EXERCISE DATA below:

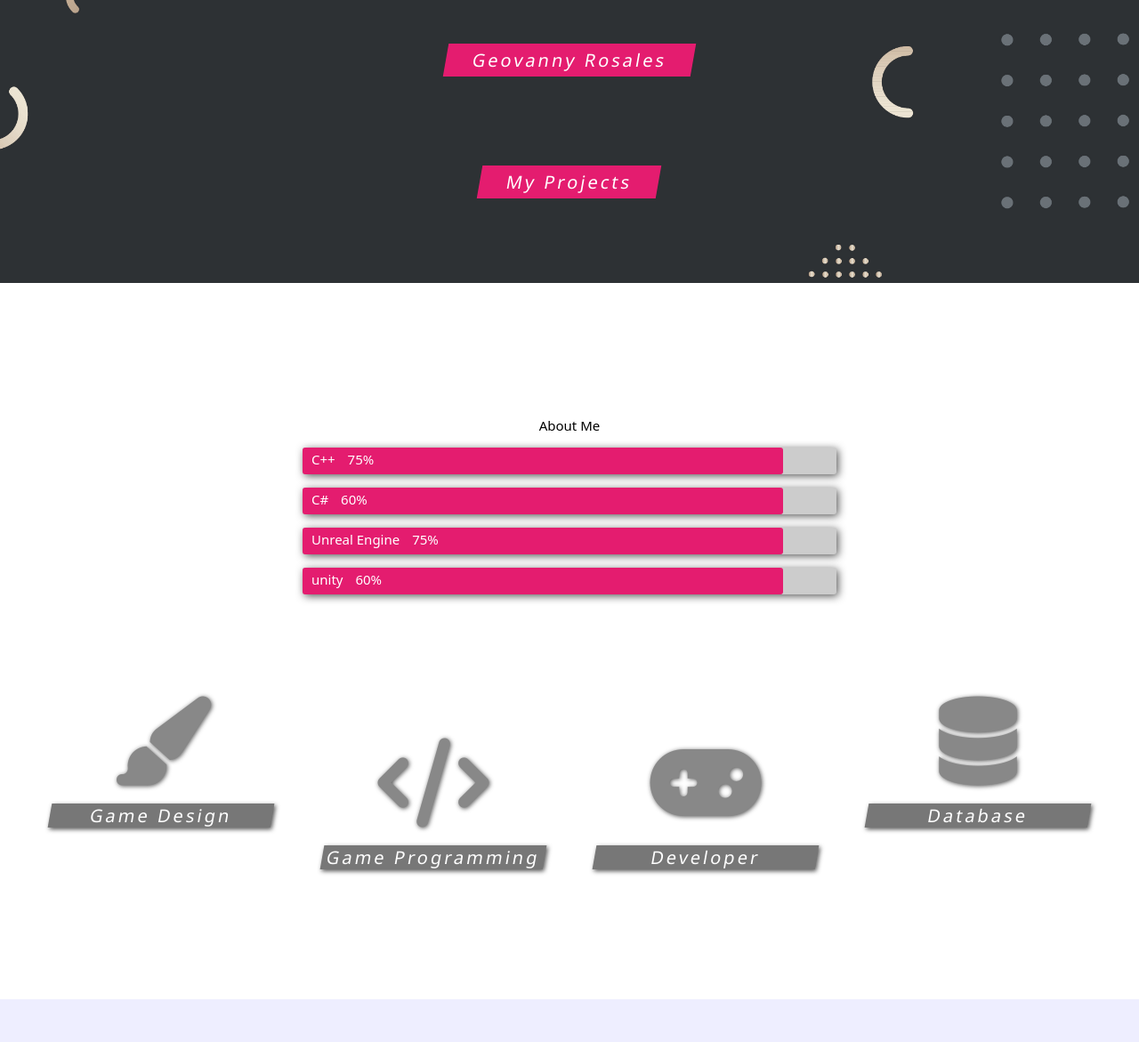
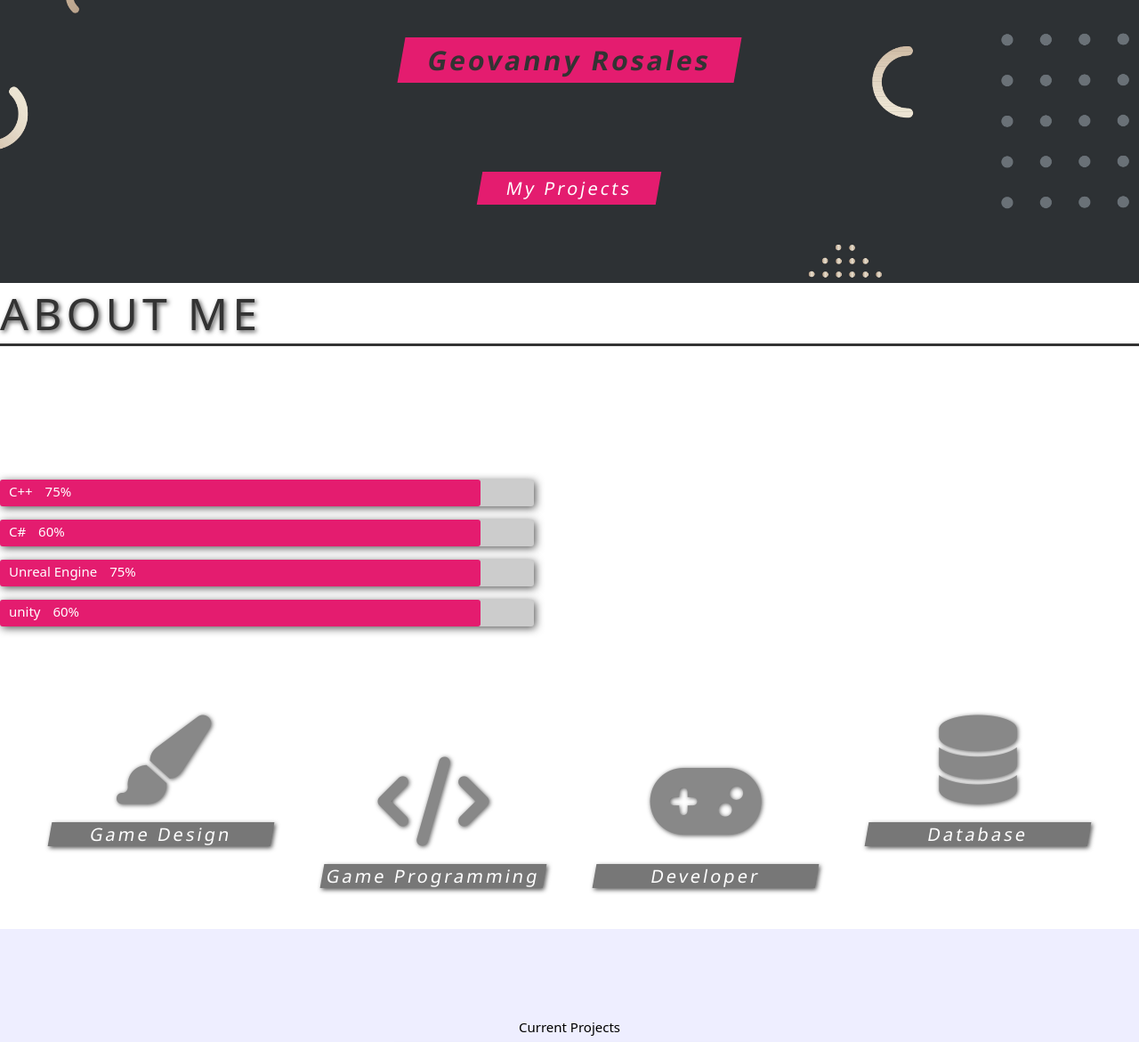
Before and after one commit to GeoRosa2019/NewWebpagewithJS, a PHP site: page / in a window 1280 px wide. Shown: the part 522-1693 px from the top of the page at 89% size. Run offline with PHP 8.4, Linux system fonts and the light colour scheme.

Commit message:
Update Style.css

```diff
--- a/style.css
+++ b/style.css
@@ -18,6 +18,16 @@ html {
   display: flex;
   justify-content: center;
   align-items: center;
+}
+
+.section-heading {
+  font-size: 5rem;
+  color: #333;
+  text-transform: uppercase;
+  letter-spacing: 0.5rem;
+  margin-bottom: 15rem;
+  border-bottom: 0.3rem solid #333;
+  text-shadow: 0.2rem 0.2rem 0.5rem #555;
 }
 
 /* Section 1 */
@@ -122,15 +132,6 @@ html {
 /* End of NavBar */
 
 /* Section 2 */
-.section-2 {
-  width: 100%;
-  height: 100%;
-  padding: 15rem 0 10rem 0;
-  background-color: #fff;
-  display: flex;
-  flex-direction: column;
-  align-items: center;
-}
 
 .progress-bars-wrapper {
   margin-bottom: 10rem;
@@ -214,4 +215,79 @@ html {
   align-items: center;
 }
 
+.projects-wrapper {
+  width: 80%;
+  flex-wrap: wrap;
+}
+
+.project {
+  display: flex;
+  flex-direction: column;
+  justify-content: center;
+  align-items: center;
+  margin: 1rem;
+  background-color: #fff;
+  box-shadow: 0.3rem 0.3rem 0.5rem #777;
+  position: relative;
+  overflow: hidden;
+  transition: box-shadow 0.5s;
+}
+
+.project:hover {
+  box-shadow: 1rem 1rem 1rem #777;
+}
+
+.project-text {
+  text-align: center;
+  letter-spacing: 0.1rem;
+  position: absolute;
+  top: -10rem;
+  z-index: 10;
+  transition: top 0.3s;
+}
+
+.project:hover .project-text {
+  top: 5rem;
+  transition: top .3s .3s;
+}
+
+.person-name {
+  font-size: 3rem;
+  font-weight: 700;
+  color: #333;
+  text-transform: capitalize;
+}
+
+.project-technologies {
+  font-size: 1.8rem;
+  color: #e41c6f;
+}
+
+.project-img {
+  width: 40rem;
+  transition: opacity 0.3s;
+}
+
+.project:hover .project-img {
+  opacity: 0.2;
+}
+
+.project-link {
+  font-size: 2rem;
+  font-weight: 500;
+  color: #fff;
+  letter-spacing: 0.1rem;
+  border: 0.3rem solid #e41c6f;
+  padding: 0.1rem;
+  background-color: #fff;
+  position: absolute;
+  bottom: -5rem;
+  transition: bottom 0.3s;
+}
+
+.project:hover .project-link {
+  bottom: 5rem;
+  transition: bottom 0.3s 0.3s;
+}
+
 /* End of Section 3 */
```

End of EXERCISE DATA.

### WHAT TO DO
Check every line of the data above for the string "display", and copy those that have it.

### RESPONSE AREA
   display: flex;
-  display: flex;
+  display: flex;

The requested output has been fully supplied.